Clearly a gifted historian and storyteller, Gerrod asked the students to think about their ancestors sitting around a campsite. With no stores, schools, or electricity, everything had to be made from natural resources gathered in the wild. They gave offerings, such as tobacco, for plants and animals as a sign of their reverence so the harvest and wildlife would continue to return to them.
“Eventually we saved seeds, and the three sisters were the first types of crops to be cultivated,” he said. From them, different habits and plants emerged. “That’s where you all are at with your new garden. You’re helping to tell the story of life and rebirth.”
He also discussed medicinal plants such as wintergreen, which is used to ease toothaches, and certain tree bark that is boiled to make a tea to soothe a sore throat.
Cholena talked about life on the reservation and particular dances that she herself performs for ceremonies and festivals. For example, this month, the Shinnecock will celebrate the strawberry harvest with a day of dancing and sharing of foods such as strawberry pie and pastries. “There are so many things that happen because of this little piece of red fruit,” she said with a smile.

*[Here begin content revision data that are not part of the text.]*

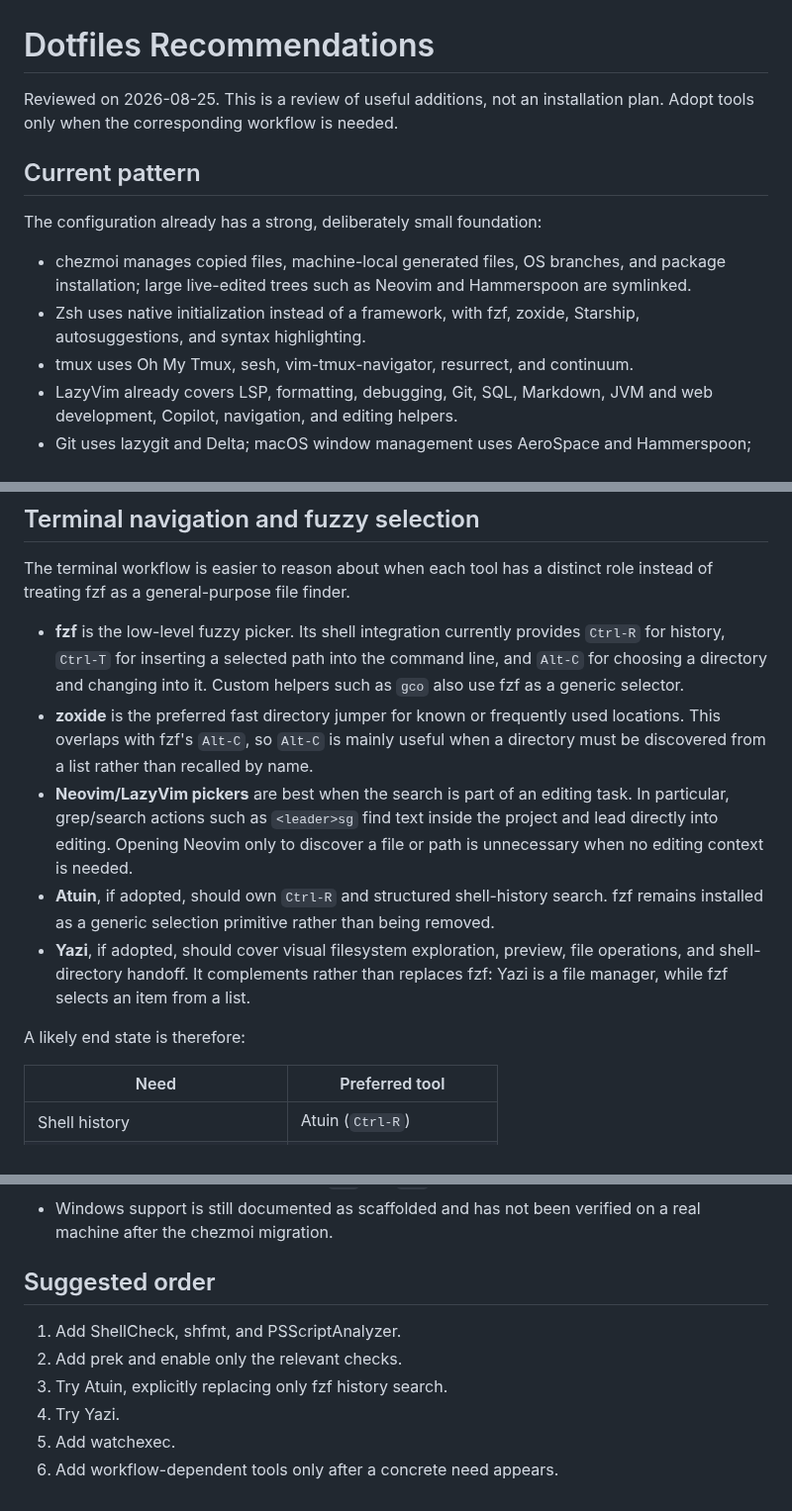
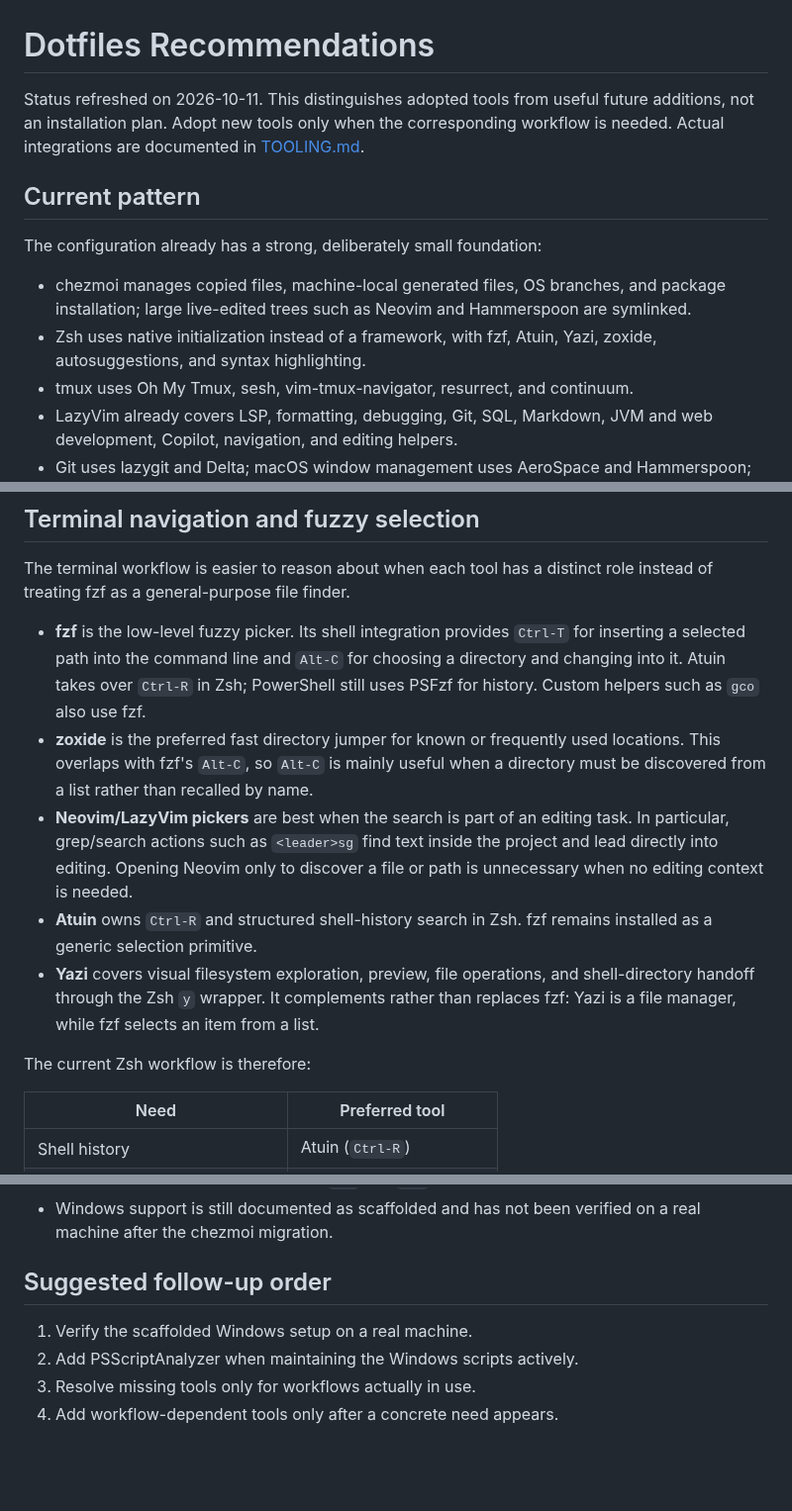
Before and after one commit to clang-engineer/dotfiles, a Markdown page: RECOMMENDATIONS.md, 3 parts joined by grey strips. Shown at 99% size. GitHub-like rendering; blank space fills up the shorter version.

```diff
--- a/RECOMMENDATIONS.md
+++ b/RECOMMENDATIONS.md
@@ -1,7 +1,9 @@
 # Dotfiles Recommendations
 
-Reviewed on 2026-08-25. This is a review of useful additions, not an installation
-plan. Adopt tools only when the corresponding workflow is needed.
+Status refreshed on 2026-10-11. This distinguishes adopted tools from useful
+future additions, not an installation plan. Adopt new tools only when the
+corresponding workflow is needed. Actual integrations are documented in
+[TOOLING.md](TOOLING.md).
 
 ## Current pattern
 
@@ -10,8 +12,8 @@ The configuration already has a strong, deliberately small foundation:
 - chezmoi manages copied files, machine-local generated files, OS branches, and
   package installation; large live-edited trees such as Neovim and Hammerspoon
   are symlinked.
-- Zsh uses native initialization instead of a framework, with fzf, zoxide,
-  Starship, autosuggestions, and syntax highlighting.
+- Zsh uses native initialization instead of a framework, with fzf, Atuin, Yazi,
+  zoxide, autosuggestions, and syntax highlighting.
 - tmux uses Oh My Tmux, sesh, vim-tmux-navigator, resurrect, and continuum.
 - LazyVim already covers LSP, formatting, debugging, Git, SQL, Markdown, JVM and
   web development, Copilot, navigation, and editing helpers.
@@ -27,10 +29,10 @@ overlap.
 The terminal workflow is easier to reason about when each tool has a distinct
 role instead of treating fzf as a general-purpose file finder.
 
-- **fzf** is the low-level fuzzy picker. Its shell integration currently provides
-  `Ctrl-R` for history, `Ctrl-T` for inserting a selected path into the command
-  line, and `Alt-C` for choosing a directory and changing into it. Custom helpers
-  such as `gco` also use fzf as a generic selector.
+- **fzf** is the low-level fuzzy picker. Its shell integration provides `Ctrl-T`
+  for inserting a selected path into the command line and `Alt-C` for choosing a
+  directory and changing into it. Atuin takes over `Ctrl-R` in Zsh; PowerShell
+  still uses PSFzf for history. Custom helpers such as `gco` also use fzf.
 - **zoxide** is the preferred fast directory jumper for known or frequently used
   locations. This overlaps with fzf's `Alt-C`, so `Alt-C` is mainly useful when a
   directory must be discovered from a list rather than recalled by name.
@@ -38,14 +40,13 @@ role instead of treating fzf as a general-purpose file finder.
   In particular, grep/search actions such as `<leader>sg` find text inside the
   project and lead directly into editing. Opening Neovim only to discover a file
   or path is unnecessary when no editing context is needed.
-- **Atuin**, if adopted, should own `Ctrl-R` and structured shell-history search.
-  fzf remains installed as a generic selection primitive rather than being
-  removed.
-- **Yazi**, if adopted, should cover visual filesystem exploration, preview,
-  file operations, and shell-directory handoff. It complements rather than
+- **Atuin** owns `Ctrl-R` and structured shell-history search in Zsh. fzf remains
+  installed as a generic selection primitive.
+- **Yazi** covers visual filesystem exploration, preview, file operations, and
+  shell-directory handoff through the Zsh `y` wrapper. It complements rather than
   replaces fzf: Yazi is a file manager, while fzf selects an item from a list.
 
-A likely end state is therefore:
+The current Zsh workflow is therefore:
 
 | Need | Preferred tool |
 |---|---|
@@ -211,11 +215,9 @@ work over a large general-purpose tool catalog.**
 - Windows support is still documented as scaffolded and has not been verified on
   a real machine after the chezmoi migration.
 
-## Suggested order
+## Suggested follow-up order
 
-1. Add ShellCheck, shfmt, and PSScriptAnalyzer.
-2. Add prek and enable only the relevant checks.
-3. Try Atuin, explicitly replacing only fzf history search.
-4. Try Yazi.
-5. Add watchexec.
-6. Add workflow-dependent tools only after a concrete need appears.
+1. Verify the scaffolded Windows setup on a real machine.
+2. Add PSScriptAnalyzer when maintaining the Windows scripts actively.
+3. Resolve missing tools only for workflows actually in use.
+4. Add workflow-dependent tools only after a concrete need appears.
```
Also changed, not shown: other parts of RECOMMENDATIONS.md (+27 -24 lines).
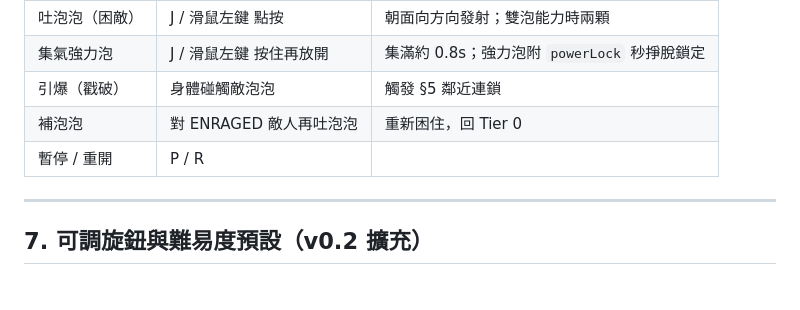
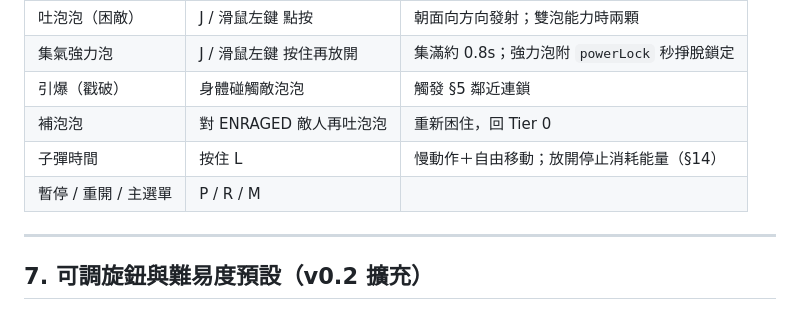
Before and after one commit to clarencechien/bubbob, a Markdown page: SPEC.md, the part around one of its changes. Drawn GitHub-style.

```diff
--- a/SPEC.md
+++ b/SPEC.md
@@ -141,7 +150,8 @@ TRAPPED（重置回 Tier 0）
 | 集氣強力泡 | J / 滑鼠左鍵 按住再放開 | 集滿約 0.8s；強力泡附 `powerLock` 秒掙脫鎖定 |
 | 引爆（戳破） | 身體碰觸敵泡泡 | 觸發 §5 鄰近連鎖 |
 | 補泡泡 | 對 ENRAGED 敵人再吐泡泡 | 重新困住，回 Tier 0 |
-| 暫停 / 重開 | P / R | |
+| 子彈時間 | 按住 L | 慢動作＋自由移動；放開停止消耗能量（§14） |
+| 暫停 / 重開 / 主選單 | P / R / M | |
 
 ---
 
```
Also changed, not shown: other parts of SPEC.md (+63 -2 lines), docs/bullet_time_dlc.md (added, +119 -0 lines).
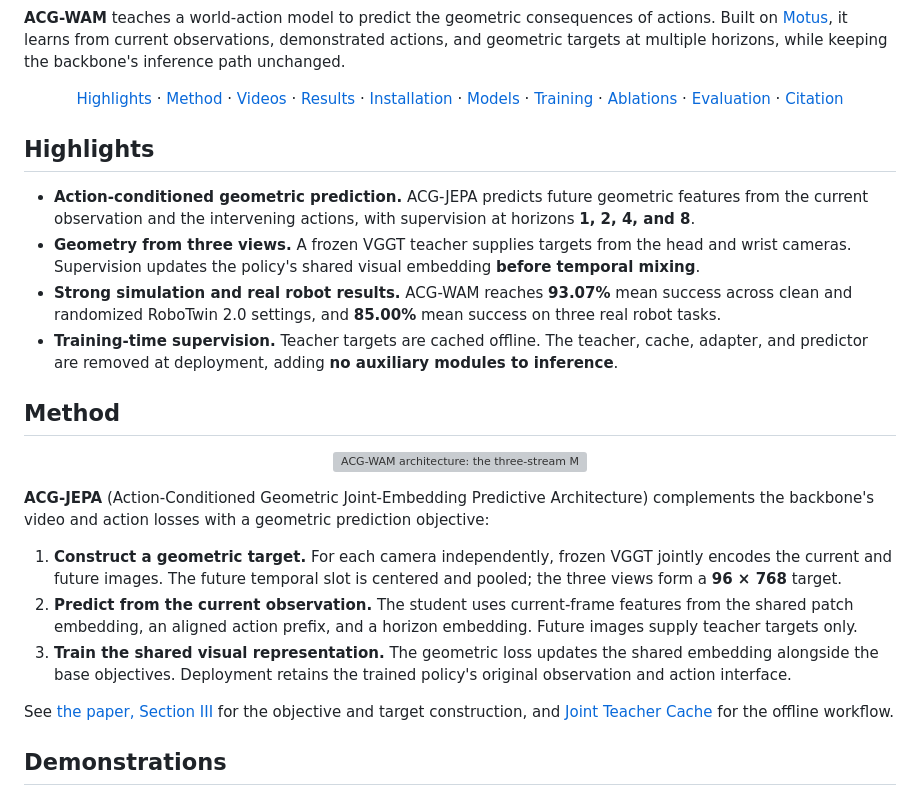
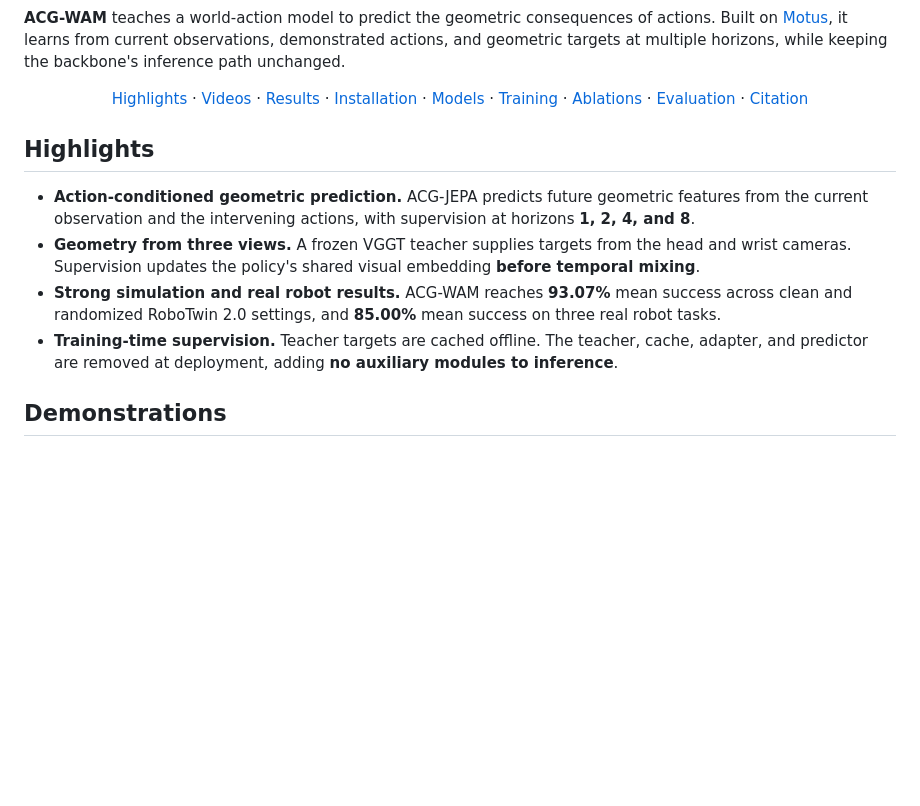
Before and after one commit to RoboOpus/ACG-WAM, a Markdown page: README.md, the part around one of its changes. Drawn GitHub-style; blank space fills up the shorter version; grey boxes are pictures that could not be loaded.

Commit message:
docs: simplify README media and sections

```diff
--- a/README.md
+++ b/README.md
@@ -23,7 +23,6 @@
 
 <p align="center">
   <a href="#highlights">Highlights</a> ·
-  <a href="#method">Method</a> ·
   <a href="#demonstrations">Videos</a> ·
   <a href="#performance">Results</a> ·
   <a href="#installation">Installation</a> ·
@@ -41,18 +40,4 @@
 - **Strong simulation and real robot results.** ACG-WAM reaches **93.07%** mean success across clean and randomized RoboTwin 2.0 settings, and **85.00%** mean success on three real robot tasks.
 - **Training-time supervision.** Teacher targets are cached offline. The teacher, cache, adapter, and predictor are removed at deployment, adding **no auxiliary modules to inference**.
 
-## Method
-
-<p align="center">
-  <a href="https://RoboOpus.github.io/ACG-WAM/assets/images/architecture.svg"><img src="assets/readme/architecture.webp" width="100%" alt="ACG-WAM architecture: the three-stream Motus backbone and the action-conditioned geometric prediction branch"></a>
-</p>
-
-**ACG-JEPA** (Action-Conditioned Geometric Joint-Embedding Predictive Architecture) complements the backbone's video and action losses with a geometric prediction objective:
-
-1. **Construct a geometric target.** For each camera independently, frozen VGGT jointly encodes the current and future images. The future temporal slot is centered and pooled; the three views form a **96 × 768** target.
-2. **Predict from the current observation.** The student uses current-frame features from the shared patch embedding, an aligned action prefix, and a horizon embedding. Future images supply teacher targets only.
-3. **Train the shared visual representation.** The geometric loss updates the shared embedding alongside the base objectives. Deployment retains the trained policy's original observation and action interface.
-
-See [the paper, Section III](https://RoboOpus.github.io/ACG-WAM/assets/paper/acg-wam.pdf#page=3) for the objective and target construction, and [Joint Teacher Cache](#joint-teacher-cache) for the offline workflow.
-
 ## Demonstrations
```
Also changed, not shown: other parts of README.md (+1 -13 lines).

“We’ve all enjoyed the recent events that have strengthened our ties to the Shinnecock Nation,” Alicia said, “and we’re looking forward to celebrating at Ross School’s first annual Green Corn Festival next week!”